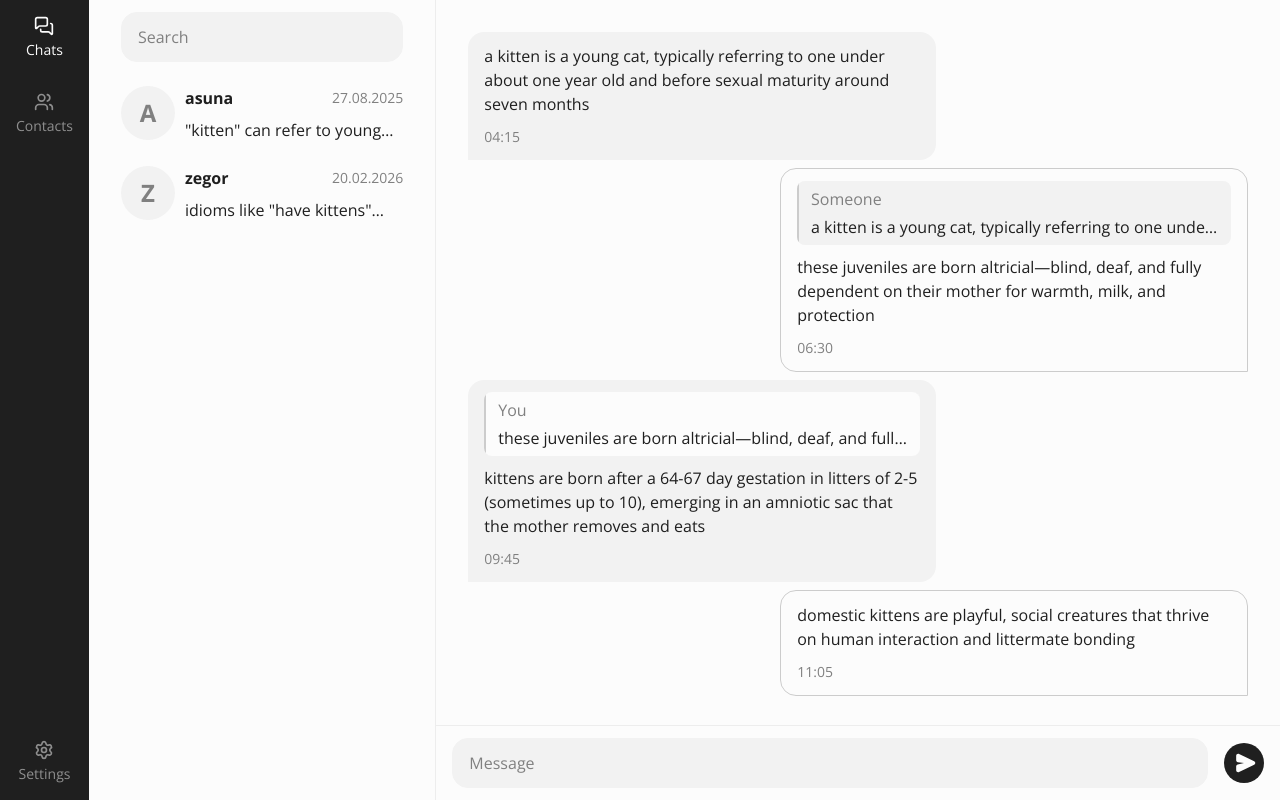
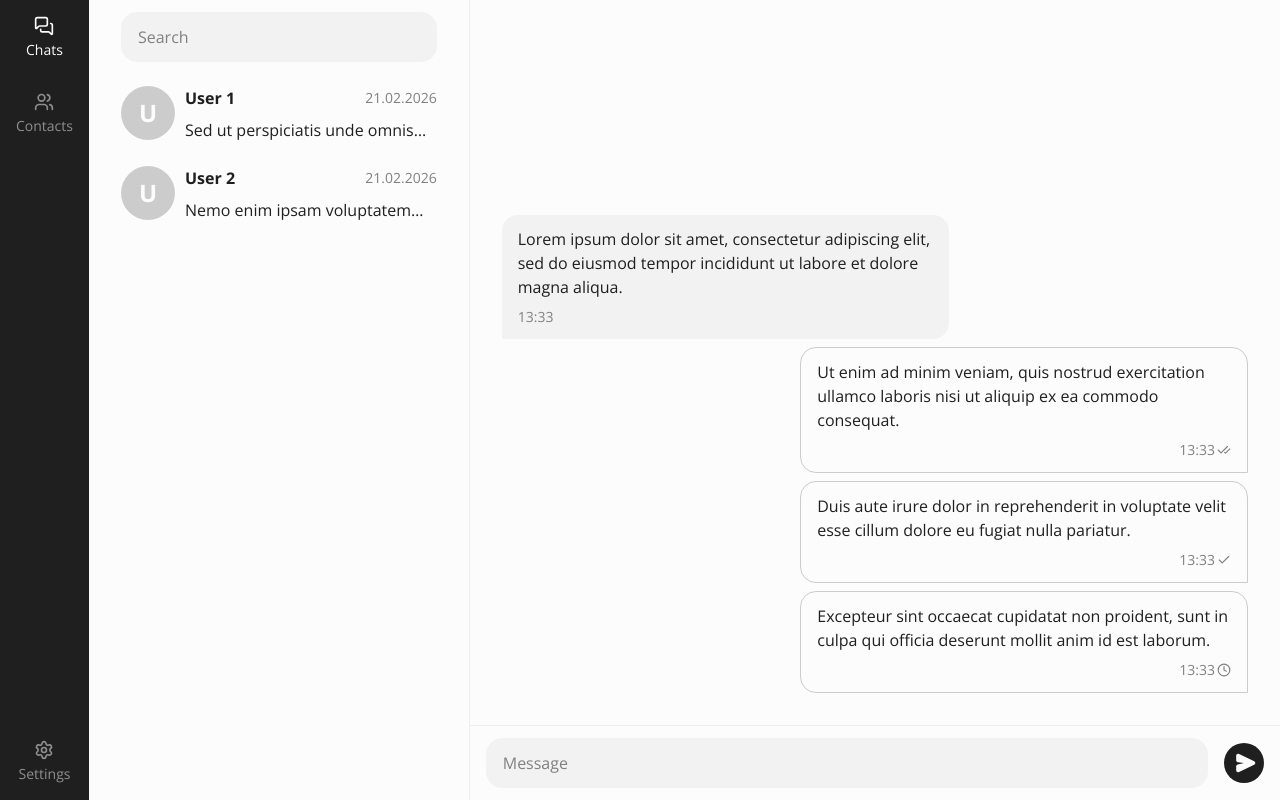
Before and after one commit to asxnah/chat, a Next.js app: page /chats in a window 1280 px wide. Built offline with nearby package versions, Linux system fonts and the light colour scheme.

Commit message:
chore: layout + redux chats

```diff
--- a/app/chats/page.tsx
+++ b/app/chats/page.tsx
@@ -19,48 +19,20 @@ import { ChatPreview } from "./model";
 // - Настроить отображение пустого состояния только если chats пуст
 // - Добавить обработку выбора чата и отображение сообщений
 
-const SHOW_ITEM = false;
+const HAS_PARENT_BACKGROUND = false;
 
 const ChatsPage = () => {
   // Получаем данные пользователя и список чатов из Redux store
-  const messages = useSelector((state: RootState) => state.currentChat.data);
+  const messages = useSelector(
+    (state: RootState) => state.currentChat.messages,
+  );
+  const chats = useSelector((state: RootState) => state.chatsPreview.chats);
 
   // Состояние поля поиска
   const [query, setQuery] = useState<string>("");
   // Состояние сообщения
   const [message, setMessage] = useState<string>("");
   // Состояние превью-чатов
-
-  const [chats] = useState<ChatPreview[]>([
-    {
-      chatId: "d9ab8b10-29a5-42a8-a610-aad3008759be",
-      user: {
-        userId: "2b2e4d88-cd38-41bd-ab7c-78b6f058e92e",
-        name: "asuna",
-        isOnline: false,
-      },
-      message: {
-        messageId: "a11e9889-cb74-4fc5-bc96-d6a458f3f988",
-        text: `"kitten" can refer to young rabbits, beavers, or rats, and "kitten" as a verb means to give birth to kittens`,
-        isRead: false,
-        createdAt: "2025-08-27T11:30:00+05:00",
-      },
-    },
-    {
-      chatId: "7e01d9bd-7864-4da5-b894-bfbe86bc4323",
-      user: {
-        userId: "d9ab8b10-29a5-42a8-a610-aad3008759be",
-        name: "zegor",
-        isOnline: false,
-      },
-      message: {
-        messageId: "2b2e4d88-cd38-41bd-ab7c-78b6f058e92e",
-        text: `idioms like "have kittens" mean extreme anxiety in British English`,
-        isRead: false,
-        createdAt: "2026-02-20T11:30:00+05:00",
-      },
-    },
-  ]);
 
   // Эффект для загрузки чатов при монтировании страницы (пока пустой)
   useEffect(() => {}, []);
@@ -79,7 +51,8 @@ const ChatsPage = () => {
             onChange={setQuery}
           />
 
-          {/* Список чатов */}
+          {chats.length > 0 ? (
+            // Список чатов
             <div className="flex flex-col grow">
               {chats.map((chat) => (
                 <Chat
@@ -90,10 +63,8 @@ const ChatsPage = () => {
                 />
               ))}
             </div>
-        </div>
-
-        {/* Пустое состояние чатов */}
-        {SHOW_ITEM && (
+          ) : (
+            // Пустое состояние чатов
             <div className="h-full px-8 py-3 flex flex-col gap-8 items-center justify-center">
               <p className="text-3xl text-center">
                 You don&rsquo;t
@@ -104,30 +75,30 @@ const ChatsPage = () => {
             </div>
           )}
         </div>
+      </div>
 
       {/* Правая панель с областью сообщений */}
       <div className="grow flex flex-col h-screen">
-        {SHOW_ITEM && (
+        {messages.length > 0 ? (
+          // Сообщения
+          <div className="mt-auto p-8 grid gap-2 overflow-y-scroll">
+            {messages.map((message) => (
+              <Message
+                key={message.messageId}
+                messageId={message.messageId}
+                hasParentBackground={HAS_PARENT_BACKGROUND}
+                text={message.text}
+                status={message.status}
+                createdAt={message.createdAt}
+              />
+            ))}
+          </div>
+        ) : (
+          // Пустое состояние списка сообщений
           <p className="text-center text-darkgrey mt-auto mb-8">
             Select a chat or a contact to start messaging
           </p>
         )}
-
-        {/* Сообщения */}
-        <div className="mt-auto p-8 grid gap-2 overflow-y-scroll">
-          {messages.map((message, index) => (
-            <Message
-              key={index}
-              hasParentBackground={message.hasParentBackground}
-              isSent={message.isSent}
-              text={message.text}
-              createdAt={message.createdAt}
-              {...(message.quotedMessage && {
-                quotedMessage: message.quotedMessage,
-              })}
-            />
-          ))}
-        </div>
 
         {/* Поле ввода и отправки сообщения */}
         <div className="px-4 py-3 bg-white border-t border-t-stroke flex gap-4 items-center h-fit w-full">
--- a/app/chats/ui/Message.tsx
+++ b/app/chats/ui/Message.tsx
@@ -1,36 +1,36 @@
-import { MessageInterface } from "../../../src/shared/types/message";
+import { MessageInterface } from "@shared-types/message";
+import { Check, CheckCheck, Clock } from "lucide-react";
 
 const formatter = new Intl.DateTimeFormat("ru-RU", {
   hour: "2-digit",
   minute: "2-digit",
 });
 
+interface Message extends MessageInterface {
+  hasParentBackground: boolean;
+}
+
 export const Message = ({
   hasParentBackground,
-  isSent,
   text,
   createdAt,
-  quotedMessage,
-}: MessageInterface) => {
+  status,
+}: Message) => {
   const date = new Date(createdAt);
+  const isSent = status !== "idle";
+  const iconClassName = "w-3.5 h-3.5 stroke-darkgrey ml-0.5";
 
   return (
     <div
       className={`px-4 py-3 rounded-2xl min-w-[20%] max-w-[60%] ${isSent ? "justify-self-end rounded-br-none" : "justify-self-start rounded-bl-none"} ${hasParentBackground ? "bg-white border-none" : isSent ? "bg-white border border-lightgrey" : "bg-fill"}`}
     >
-      {quotedMessage && (
-        <div
-          className={`flex items-stretch bg-fill rounded-lg overflow-hidden pr-2.5 mb-2.5 ${hasParentBackground ? "bg-fill" : isSent ? "bg-fill" : "bg-white"}`}
-        >
-          <div className="mr-3 w-[4px] bg-lightgrey"></div>
-          <div className="py-1.5">
-            <p className="text-darkgrey mb-1">{quotedMessage.user}</p>
-            <p className="line-clamp-1">{quotedMessage.message}</p>
-          </div>
-        </div>
-      )}
       <p className="mb-2 5">{text}</p>
-      <time className="text-darkgrey text-sm">{formatter.format(date)}</time>
+      <div className={`flex items-center ${isSent ? "justify-end" : ""}`}>
+        <time className="text-darkgrey text-sm">{formatter.format(date)}</time>
+        {status === "read" && <CheckCheck className={iconClassName} />}
+        {status === "unread" && <Check className={iconClassName} />}
+        {status === "sending" && <Clock className={iconClassName} />}
+      </div>
     </div>
   );
 };
--- /dev/null
+++ b/src/shared/types/chatPreview.ts
@@ -0,0 +1,11 @@
+import { MessageInterface } from "./message";
+
+export interface ChatPreview {
+  chatId: string;
+  user: {
+    userId: string;
+    name: string;
+    isOnline: boolean;
+  };
+  message: MessageInterface;
+}
--- a/src/shared/types/message.ts
+++ b/src/shared/types/message.ts
@@ -1,13 +1,6 @@
-interface QuotedMessage {
-  user: string;
-  message: string;
-}
-
 export interface MessageInterface {
-  hasParentBackground: boolean;
-  isSent: boolean;
+  messageId: string;
   text: string;
   createdAt: string;
-
-  quotedMessage?: QuotedMessage; // заглушка до доработки backend
+  status: "idle" | "sending" | "unread" | "read";
 }
--- a/src/store/rootReducer.tsx
+++ b/src/store/rootReducer.tsx
@@ -1,10 +1,12 @@
 import { combineReducers } from "@reduxjs/toolkit";
 import userInfoReducer from "./slices/userData";
 import currentChatReducer from "./slices/currentChat";
+import chatsPreviewReducer from "./slices/chatsPreview";
 
 export const rootReducer = combineReducers({
   userInfo: userInfoReducer,
   currentChat: currentChatReducer,
+  chatsPreview: chatsPreviewReducer,
 });
 
 export type RootState = ReturnType<typeof rootReducer>;
--- /dev/null
+++ b/src/store/slices/chatsPreview.tsx
@@ -0,0 +1,53 @@
+import { ChatPreview } from "@shared-types/chatPreview";
+import { createSlice, PayloadAction } from "@reduxjs/toolkit";
+
+interface ChatsData {
+  chats: ChatPreview[];
+}
+
+const initialState: ChatsData = {
+  chats: [
+    {
+      chatId: "59d25a54-904d-4fb5-b1a4-6d42c3f03671",
+      user: {
+        userId: "5cd2aa7d-5e0e-4ad6-8123-5ef2695ed4ab",
+        name: "User 1",
+        isOnline: false,
+      },
+      message: {
+        messageId: "a1b2c3d4-e5f6-7890-abcd-ef1234567890",
+        text: "Sed ut perspiciatis unde omnis iste natus error sit voluptatem accusantium doloremque laudantium, totam rem aperiam, eaque ipsa quae ab illo inventore veritatis et quasi architecto beatae vitae dicta sunt explicabo.",
+        status: "idle",
+        createdAt: "2026-02-21T13:53:08.744046+00:00",
+      },
+    },
+    {
+      chatId: "ba1e3bb7-7acf-42da-a3b0-fb2a7aaaf013",
+      user: {
+        userId: "528c6104-37f7-41a9-9740-5dc9a1e7f020",
+        name: "User 2",
+        isOnline: true,
+      },
+      message: {
+        messageId: "98765432-10fe-dcba-9876-543210fedcba",
+        text: "Nemo enim ipsam voluptatem quia voluptas sit aspernatur aut odit aut fugit, sed quia consequuntur magni dolores eos qui ratione voluptatem sequi nesciunt. ",
+        status: "idle",
+        createdAt: "2026-02-21T13:48:08.744202+00:00",
+      },
+    },
+  ],
+};
+
+export const chatsPreviewSlice = createSlice({
+  name: "chatsPreview",
+  initialState,
+  reducers: {
+    set: (state, action: PayloadAction) => {},
+    add: (state, action: PayloadAction) => {},
+  },
+});
+
+// Экспортируем action
+export const { set, add } = chatsPreviewSlice.actions;
+// Экспортируем редьюсер по умолчанию
+export default chatsPreviewSlice.reducer;
--- a/src/store/slices/currentChat.tsx
+++ b/src/store/slices/currentChat.tsx
@@ -1,47 +1,37 @@
 import { createSlice, PayloadAction } from "@reduxjs/toolkit";
 import { MessageInterface } from "@shared-types/message";
 
-const HAS_BG = false;
-
 interface ChatData {
-  data: MessageInterface[];
+  hasParentBackground: boolean;
+  messages: MessageInterface[];
 }
 
 const initialState: ChatData = {
-  data: [
+  hasParentBackground: false,
+  messages: [
     {
-      hasParentBackground: HAS_BG,
-      isSent: false,
-      text: "a kitten is a young cat, typically referring to one under about one year old and before sexual maturity around seven months",
-      createdAt: "2026-02-20T09:15:00+05:00",
+      messageId: '123e4567-e89b-12d3-a456-426614174000',
+      text: "Lorem ipsum dolor sit amet, consectetur adipiscing elit, sed do eiusmod tempor incididunt ut labore et dolore magna aliqua.",
+      createdAt: "2026-02-21T13:33:16+0000",
+      status: "idle",
     },
     {
-      hasParentBackground: HAS_BG,
-      isSent: true,
-      text: "these juveniles are born altricial—blind, deaf, and fully dependent on their mother for warmth, milk, and protection",
-      createdAt: "2026-02-20T11:30:00+05:00",
-      quotedMessage: {
-        user: "Someone",
-        message:
-          "a kitten is a young cat, typically referring to one under about one year old and before sexual maturity around seven months",
-      },
+      messageId: '550e8400-e29b-41d4-a716-446655440000',
+      text: "Ut enim ad minim veniam, quis nostrud exercitation ullamco laboris nisi ut aliquip ex ea commodo consequat.",
+      createdAt: "2026-02-21T13:33:16+0000",
+      status: "read",
     },
     {
-      hasParentBackground: HAS_BG,
-      isSent: false,
-      text: "kittens are born after a 64-67 day gestation in litters of 2-5 (sometimes up to 10), emerging in an amniotic sac that the mother removes and eats",
-      createdAt: "2026-02-20T14:45:00+05:00",
-      quotedMessage: {
-        user: "You",
-        message:
-          "these juveniles are born altricial—blind, deaf, and fully dependent on their mother for warmth, milk, and protection",
-      },
+      messageId: 'f47ac10b-58cc-4372-a567-0e02b2c3d479',
+      text: "Duis aute irure dolor in reprehenderit in voluptate velit esse cillum dolore eu fugiat nulla pariatur.",
+      createdAt: "2026-02-21T13:33:16+0000",
+      status: "unread",
     },
     {
-      hasParentBackground: HAS_BG,
-      isSent: true,
-      text: "domestic kittens are playful, social creatures that thrive on human interaction and littermate bonding",
-      createdAt: "2026-02-20T16:05:00+05:00",
+      messageId: '6ba7b810-9dad-11d1-80b4-00c04fd430c8',
+      text: "Excepteur sint occaecat cupidatat non proident, sunt in culpa qui officia deserunt mollit anim id est laborum.",
+      createdAt: "2026-02-21T13:33:16+0000",
+      status: "sending",
     },
   ],
 };
--- a/src/widgets/Chat/Chat.tsx
+++ b/src/widgets/Chat/Chat.tsx
@@ -14,8 +14,8 @@ export const Chat = ({ name, datetime, msg }: ChatProps) => {
     // Контейнер чата с аватаркой и информацией
     <div className="px-8 py-3 flex gap-2.5">
       {/* Аватар пользователя */}
-      <div className="shrink-0 w-13.5 h-13.5 rounded-full grid place-items-center bg-fill">
-        <p className="text-2xl font-bold text-darkgrey">
+      <div className="shrink-0 w-13.5 h-13.5 rounded-full grid place-items-center bg-lightgrey">
+        <p className="text-2xl font-bold text-white">
           {name[0].toUpperCase()}
         </p>
       </div>
@@ -28,7 +28,7 @@ export const Chat = ({ name, datetime, msg }: ChatProps) => {
           <p className="text-sm text-darkgrey">{formatDateTime(datetime)}</p>
         </div>
 
-        {/* Текст сообщения и счетчик непрочитанных */}
+        {/* Текст сообщения */}
         <p className="line-clamp-1">{msg}</p>
       </div>
     </div>
```
Lines whose indentation alone changed are shown as unchanged.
#####
ACTIVITY: The word "slices" is the filter: copy every line of the listing above that contains it.

WRITTEN ANSWER:
 import userInfoReducer from "./slices/userData";
 import currentChatReducer from "./slices/currentChat";
+import chatsPreviewReducer from "./slices/chatsPreview";
+++ b/src/store/slices/chatsPreview.tsx
--- a/src/store/slices/currentChat.tsx
+++ b/src/store/slices/currentChat.tsx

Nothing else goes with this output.